> TASK REQUIREMENTS: Your answer must be an exact copy of the data below, minus any pictures.

> DATASET RECORDS:
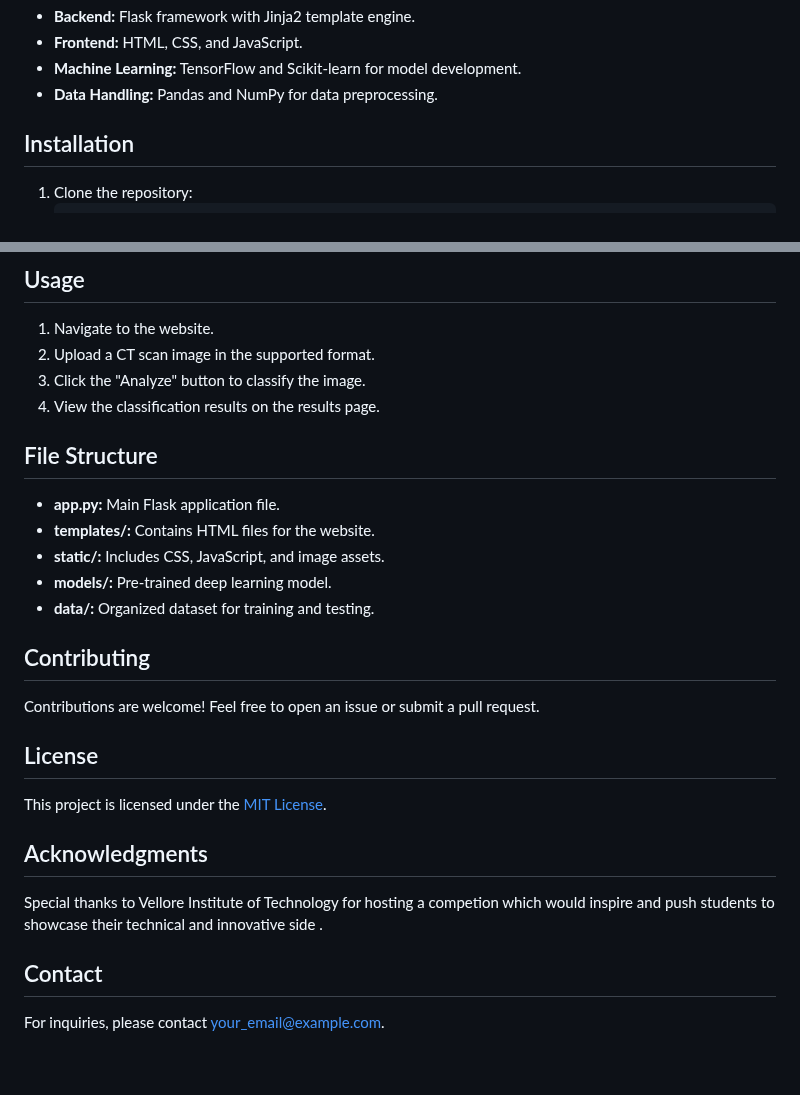
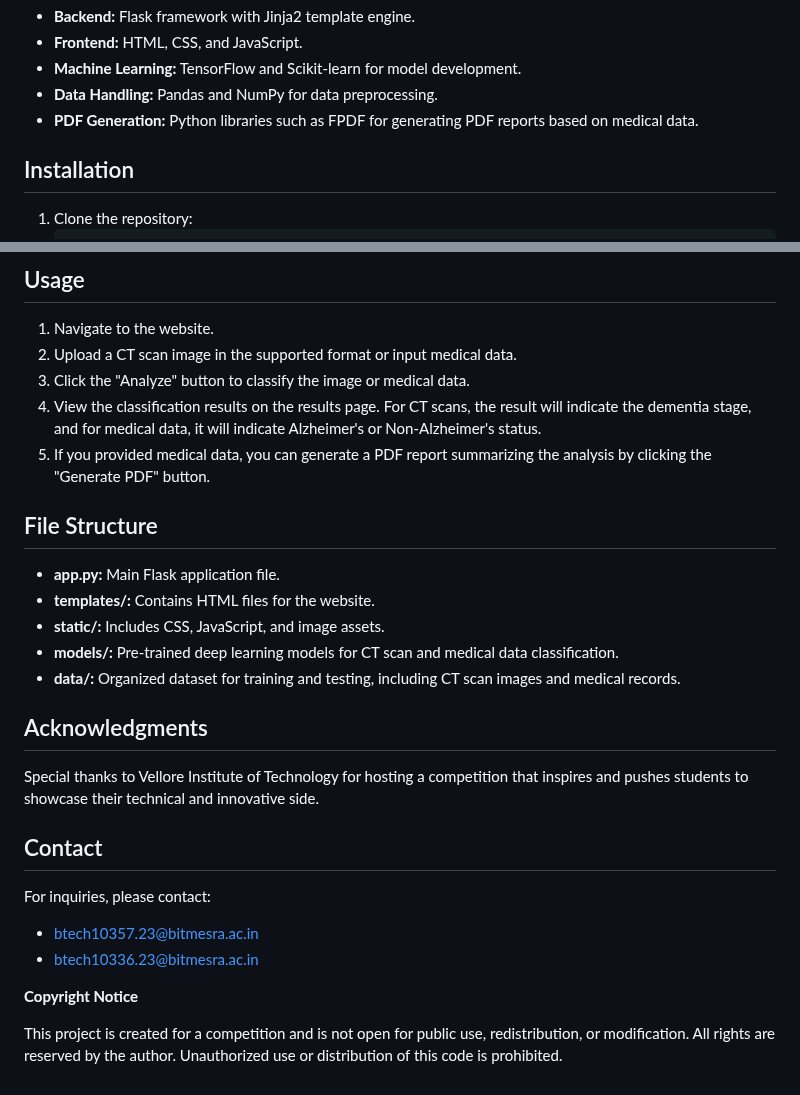
Before and after one commit to SohamBEGINS/alzheimer-s_detection, a Markdown page: README.md, 2 parts joined by grey strips. GitHub-like rendering.

```diff
--- a/README.md
+++ b/README.md
@@ -32,6 +70,7 @@
     <li><strong>Frontend:</strong> HTML, CSS, and JavaScript.</li>
     <li><strong>Machine Learning:</strong> TensorFlow and Scikit-learn for model development.</li>
     <li><strong>Data Handling:</strong> Pandas and NumPy for data preprocessing.</li>
+    <li><strong>PDF Generation:</strong> Python libraries such as FPDF for generating PDF reports based on medical data.</li>
 </ul>
 
 <h2>Installation</h2>
@@ -54,9 +93,10 @@
 <h2>Usage</h2>
 <ol>
     <li>Navigate to the website.</li>
-    <li>Upload a CT scan image in the supported format.</li>
-    <li>Click the "Analyze" button to classify the image.</li>
-    <li>View the classification results on the results page.</li>
+    <li>Upload a CT scan image in the supported format or input medical data.</li>
+    <li>Click the "Analyze" button to classify the image or medical data.</li>
+    <li>View the classification results on the results page. For CT scans, the result will indicate the dementia stage, and for medical data, it will indicate Alzheimer's or Non-Alzheimer's status.</li>
+    <li>If you provided medical data, you can generate a PDF report summarizing the analysis by clicking the "Generate PDF" button.</li>
 </ol>
 
 <h2>File Structure</h2>
@@ -64,18 +104,20 @@
     <li><strong>app.py:</strong> Main Flask application file.</li>
     <li><strong>templates/:</strong> Contains HTML files for the website.</li>
     <li><strong>static/:</strong> Includes CSS, JavaScript, and image assets.</li>
-    <li><strong>models/:</strong> Pre-trained deep learning model.</li>
-    <li><strong>data/:</strong> Organized dataset for training and testing.</li>
+    <li><strong>models/:</strong> Pre-trained deep learning models for CT scan and medical data classification.</li>
+    <li><strong>data/:</strong> Organized dataset for training and testing, including CT scan images and medical records.</li>
 </ul>
 
-<h2>Contributing</h2>
-<p>Contributions are welcome! Feel free to open an issue or submit a pull request.</p>
-
-<h2>License</h2>
-<p>This project is licensed under the <a href="LICENSE">MIT License</a>.</p>
 
 <h2>Acknowledgments</h2>
-<p>Special thanks to Vellore Institute of Technology for hosting a competion which would inspire and push students to showcase their technical and innovative side .</p>
+<p>Special thanks to Vellore Institute of Technology for hosting a competition that inspires and pushes students to showcase their technical and innovative side.</p>
 
 <h2>Contact</h2>
-<p>For inquiries, please contact <a href="mailto:your_email@example.com">your_email@example.com</a>.</p>
+<p>For inquiries, please contact:</p>
+<ul>
+    <li><a href="mailto:first_email@example.com">btech10357.23@bitmesra.ac.in</a></li>
+    <li><a href="mailto:second_email@example.com">btech10336.23@bitmesra.ac.in</a></li>
+</ul>
+
+<p><strong>Copyright Notice</strong></p>
+<p>This project is created for a competition and is not open for public use, redistribution, or modification. All rights are reserved by the author. Unauthorized use or distribution of this code is prohibited.</p>
```
Also changed, not shown: other parts of README.md (+48 -10 lines).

> FINISHED EXERCISE:
Before and after one commit to SohamBEGINS/alzheimer-s_detection, a Markdown page: README.md, 2 parts joined by grey strips. GitHub-like rendering.

```diff
--- a/README.md
+++ b/README.md
@@ -32,6 +70,7 @@
     <li><strong>Frontend:</strong> HTML, CSS, and JavaScript.</li>
     <li><strong>Machine Learning:</strong> TensorFlow and Scikit-learn for model development.</li>
     <li><strong>Data Handling:</strong> Pandas and NumPy for data preprocessing.</li>
+    <li><strong>PDF Generation:</strong> Python libraries such as FPDF for generating PDF reports based on medical data.</li>
 </ul>
 
 <h2>Installation</h2>
@@ -54,9 +93,10 @@
 <h2>Usage</h2>
 <ol>
     <li>Navigate to the website.</li>
-    <li>Upload a CT scan image in the supported format.</li>
-    <li>Click the "Analyze" button to classify the image.</li>
-    <li>View the classification results on the results page.</li>
+    <li>Upload a CT scan image in the supported format or input medical data.</li>
+    <li>Click the "Analyze" button to classify the image or medical data.</li>
+    <li>View the classification results on the results page. For CT scans, the result will indicate the dementia stage, and for medical data, it will indicate Alzheimer's or Non-Alzheimer's status.</li>
+    <li>If you provided medical data, you can generate a PDF report summarizing the analysis by clicking the "Generate PDF" button.</li>
 </ol>
 
 <h2>File Structure</h2>
@@ -64,18 +104,20 @@
     <li><strong>app.py:</strong> Main Flask application file.</li>
     <li><strong>templates/:</strong> Contains HTML files for the website.</li>
     <li><strong>static/:</strong> Includes CSS, JavaScript, and image assets.</li>
-    <li><strong>models/:</strong> Pre-trained deep learning model.</li>
-    <li><strong>data/:</strong> Organized dataset for training and testing.</li>
+    <li><strong>models/:</strong> Pre-trained deep learning models for CT scan and medical data classification.</li>
+    <li><strong>data/:</strong> Organized dataset for training and testing, including CT scan images and medical records.</li>
 </ul>
 
-<h2>Contributing</h2>
-<p>Contributions are welcome! Feel free to open an issue or submit a pull request.</p>
-
-<h2>License</h2>
-<p>This project is licensed under the <a href="LICENSE">MIT License</a>.</p>
 
 <h2>Acknowledgments</h2>
-<p>Special thanks to Vellore Institute of Technology for hosting a competion which would inspire and push students to showcase their technical and innovative side .</p>
+<p>Special thanks to Vellore Institute of Technology for hosting a competition that inspires and pushes students to showcase their technical and innovative side.</p>
 
 <h2>Contact</h2>
-<p>For inquiries, please contact <a href="mailto:your_email@example.com">your_email@example.com</a>.</p>
+<p>For inquiries, please contact:</p>
+<ul>
+    <li><a href="mailto:first_email@example.com">btech10357.23@bitmesra.ac.in</a></li>
+    <li><a href="mailto:second_email@example.com">btech10336.23@bitmesra.ac.in</a></li>
+</ul>
+
+<p><strong>Copyright Notice</strong></p>
+<p>This project is created for a competition and is not open for public use, redistribution, or modification. All rights are reserved by the author. Unauthorized use or distribution of this code is prohibited.</p>
```
Also changed, not shown: other parts of README.md (+48 -10 lines).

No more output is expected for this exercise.